How many of the lines below have "QLabel" in them? Say the number and nothing more.
------------------------------------------------
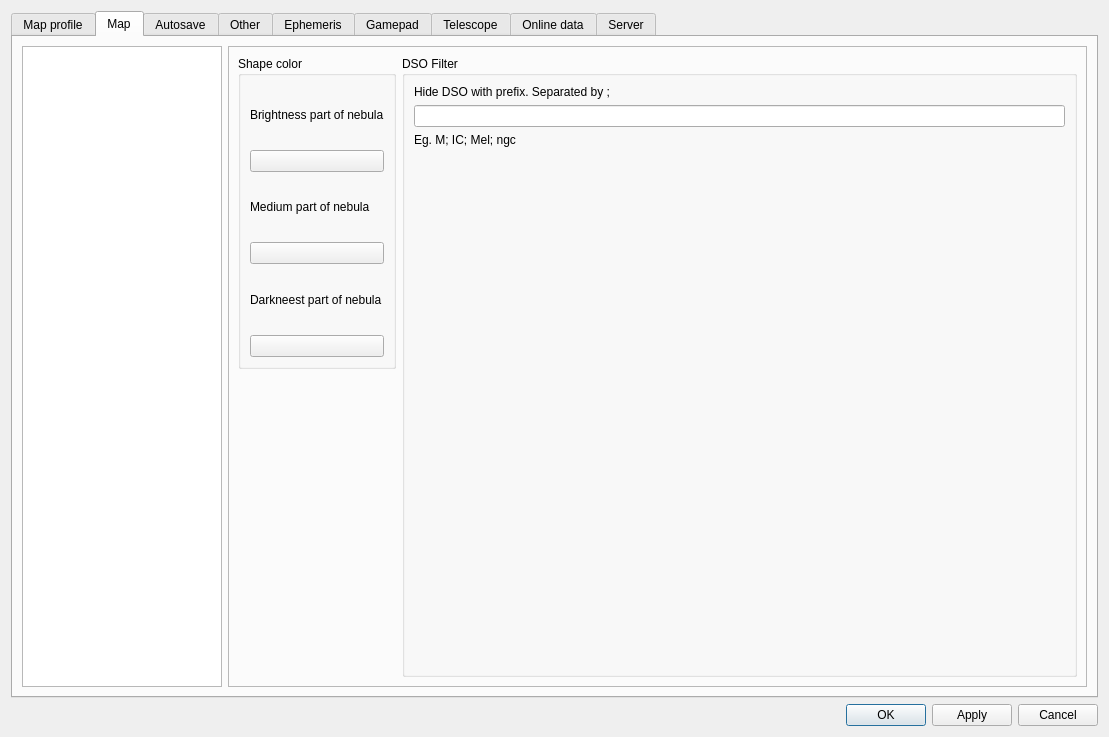
First picture: the form in csetting.ui, repository PavelMr/skytechx, before the edit.
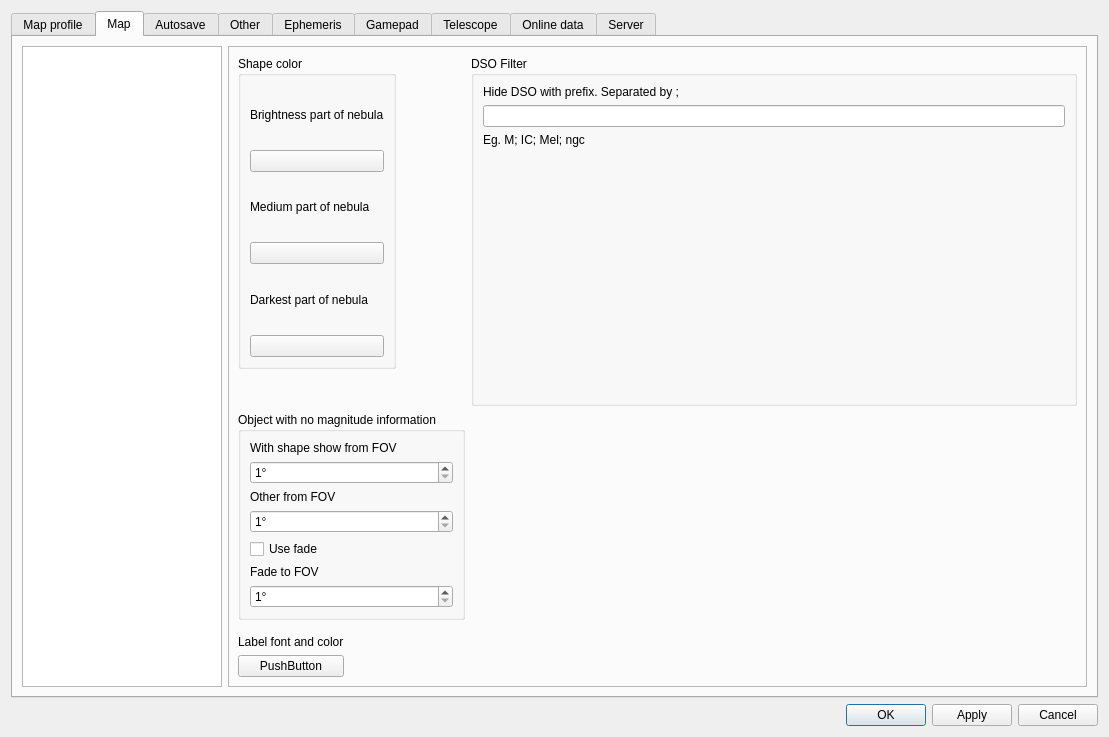
Second picture: the form after the edit. The open tabs and pages were chosen to show the change. Custom widgets are drawn as their Qt base class.

What changed in the file:
```diff
--- a/csetting.ui
+++ b/csetting.ui
@@ -1074,103 +1074,6 @@
                  </item>
                 </layout>
                </item>
-               <item>
-                <layout class="QGridLayout" name="gridLayout_4">
-                 <item row="1" column="0">
-                  <widget class="CFontColorButton" name="pushButton_7">
-                   <property name="text">
-                    <string>PushButton</string>
-                   </property>
-                  </widget>
-                 </item>
-                 <item row="0" column="0">
-                  <widget class="QLabel" name="label_10">
-                   <property name="text">
-                    <string>Label font and color</string>
-                   </property>
-                  </widget>
-                 </item>
-                 <item row="1" column="2">
-                  <layout class="QHBoxLayout" name="horizontalLayout_12">
-                   <item>
-                    <widget class="QLabel" name="label_35">
-                     <property name="text">
-                      <string>With shape show from FOV</string>
-                     </property>
-                     <property name="alignment">
-                      <set>Qt::AlignRight|Qt::AlignTrailing|Qt::AlignVCenter</set>
-                     </property>
-                    </widget>
-                   </item>
-                   <item>
-                    <widget class="QDoubleSpinBox" name="doubleSpinBox_a">
-                     <property name="prefix">
-                      <string/>
-                     </property>
-                     <property name="suffix">
-                      <string>°</string>
-                     </property>
-                     <property name="decimals">
-                      <number>0</number>
-                     </property>
-                     <property name="minimum">
-                      <double>1.000000000000000</double>
-                     </property>
-                     <property name="maximum">
-                      <double>90.000000000000000</double>
-                     </property>
-                    </widget>
-                   </item>
-                   <item>
-                    <widget class="QLabel" name="label_36">
-                     <property name="text">
-                      <string>Other from FOV</string>
-                     </property>
-                     <property name="alignment">
-                      <set>Qt::AlignRight|Qt::AlignTrailing|Qt::AlignVCenter</set>
-                     </property>
-                    </widget>
-                   </item>
-                   <item>
-                    <widget class="QDoubleSpinBox" name="doubleSpinBox_b">
-                     <property name="suffix">
-                      <string>°</string>
-                     </property>
-                     <property name="decimals">
-                      <number>0</number>
-                     </property>
-                     <property name="minimum">
-                      <double>1.000000000000000</double>
-                     </property>
-                     <property name="maximum">
-                      <double>90.000000000000000</double>
-                     </property>
-                    </widget>
-                   </item>
-                  </layout>
-                 </item>
-                 <item row="0" column="2">
-                  <widget class="QLabel" name="label_80">
-                   <property name="text">
-                    <string>Object with no magnitude information</string>
-                   </property>
-                  </widget>
-                 </item>
-                 <item row="1" column="1">
-                  <spacer name="horizontalSpacer_16">
-                   <property name="orientation">
-                    <enum>Qt::Horizontal</enum>
-                   </property>
-                   <property name="sizeHint" stdset="0">
-                    <size>
-                     <width>40</width>
-                     <height>20</height>
-                    </size>
-                   </property>
-                  </spacer>
-                 </item>
-                </layout>
-               </item>
               </layout>
              </item>
             </layout>
@@ -1218,7 +1121,7 @@
                     <item>
                      <widget class="QLabel" name="label_60">
                       <property name="text">
-                       <string>Darkneest part of nebula</string>
+                       <string>Darkest part of nebula</string>
                       </property>
                      </widget>
                     </item>
@@ -1277,6 +1180,146 @@
                  </layout>
                 </widget>
                </item>
+               <item row="8" column="0" colspan="2">
+                <layout class="QGridLayout" name="gridLayout_4">
+                 <item row="0" column="0">
+                  <widget class="QLabel" name="label_10">
+                   <property name="text">
+                    <string>Label font and color</string>
+                   </property>
+                  </widget>
+                 </item>
+                 <item row="1" column="0">
+                  <widget class="CFontColorButton" name="pushButton_7">
+                   <property name="text">
+                    <string>PushButton</string>
+                   </property>
+                  </widget>
+                 </item>
+                 <item row="1" column="1">
+                  <layout class="QHBoxLayout" name="horizontalLayout_12">
+                   <item>
+                    <spacer name="horizontalSpacer_16">
+                     <property name="orientation">
+                      <enum>Qt::Horizontal</enum>
+                     </property>
+                     <property name="sizeHint" stdset="0">
+                      <size>
+                       <width>40</width>
+                       <height>20</height>
+                      </size>
+                     </property>
+                    </spacer>
+                   </item>
+                  </layout>
+                 </item>
+                </layout>
+               </item>
+               <item row="3" column="0">
+                <widget class="Line" name="line_8">
+                 <property name="orientation">
+                  <enum>Qt::Horizontal</enum>
+                 </property>
+                </widget>
+               </item>
+               <item row="1" column="0">
+                <widget class="QGroupBox" name="groupBox_36">
+                 <property name="title">
+                  <string>Object with no magnitude information</string>
+                 </property>
+                 <layout class="QVBoxLayout" name="verticalLayout_113">
+                  <item>
+                   <layout class="QVBoxLayout" name="verticalLayout_112">
+                    <item>
+                     <widget class="QLabel" name="label_35">
+                      <property name="text">
+                       <string>With shape show from FOV</string>
+                      </property>
+                      <property name="alignment">
+                       <set>Qt::AlignLeading|Qt::AlignLeft|Qt::AlignVCenter</set>
+                      </property>
+                     </widget>
+                    </item>
+                    <item>
+                     <widget class="QDoubleSpinBox" name="doubleSpinBox_a">
+                      <property name="prefix">
+                       <string/>
+                      </property>
+                      <property name="suffix">
+                       <string>°</string>
+                      </property>
+                      <property name="decimals">
+                       <number>0</number>
+                      </property>
+                      <property name="minimum">
+                       <double>1.000000000000000</double>
+                      </property>
+                      <property name="maximum">
+                       <double>180.000000000000000</double>
+                      </property>
+                     </widget>
+                    </item>
+                    <item>
+                     <widget class="QLabel" name="label_36">
+                      <property name="text">
+                       <string>Other from FOV</string>
+                      </property>
+                      <property name="alignment">
+                       <set>Qt::AlignLeading|Qt::AlignLeft|Qt::AlignVCenter</set>
+                      </property>
+                     </widget>
+                    </item>
+                    <item>
+                     <widget class="QDoubleSpinBox" name="doubleSpinBox_b">
+                      <property name="suffix">
+                       <string>°</string>
+                      </property>
+                      <property name="decimals">
+                       <number>0</number>
+                      </property>
+                      <property name="minimum">
+                       <double>1.000000000000000</double>
+                      </property>
+                      <property name="maximum">
+                       <double>180.000000000000000</double>
+                      </property>
+                     </widget>
+                    </item>
+                    <item>
+                     <widget class="QCheckBox" name="checkBox_26">
+                      <property name="text">
+                       <string>Use fade</string>
+                      </property>
+                     </widget>
+                    </item>
+                    <item>
+                     <widget class="QLabel" name="label_80">
+                      <property name="text">
+                       <string>Fade to FOV</string>
+                      </property>
+                     </widget>
+                    </item>
+                    <item>
+                     <widget class="QDoubleSpinBox" name="doubleSpinBox_64">
+                      <property name="suffix">
+                       <string>°</string>
+                      </property>
+                      <property name="decimals">
+                       <number>0</number>
+                      </property>
+                      <property name="minimum">
+                       <double>1.000000000000000</double>
+                      </property>
+                      <property name="maximum">
+                       <double>180.000000000000000</double>
+                      </property>
+                     </widget>
+                    </item>
+                   </layout>
+                  </item>
+                 </layout>
+                </widget>
+               </item>
               </layout>
              </item>
             </layout>
```
Left out of the diff: 28 changed lines with no effect on the pictures.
------------------------------------------------
Solution to this task: 9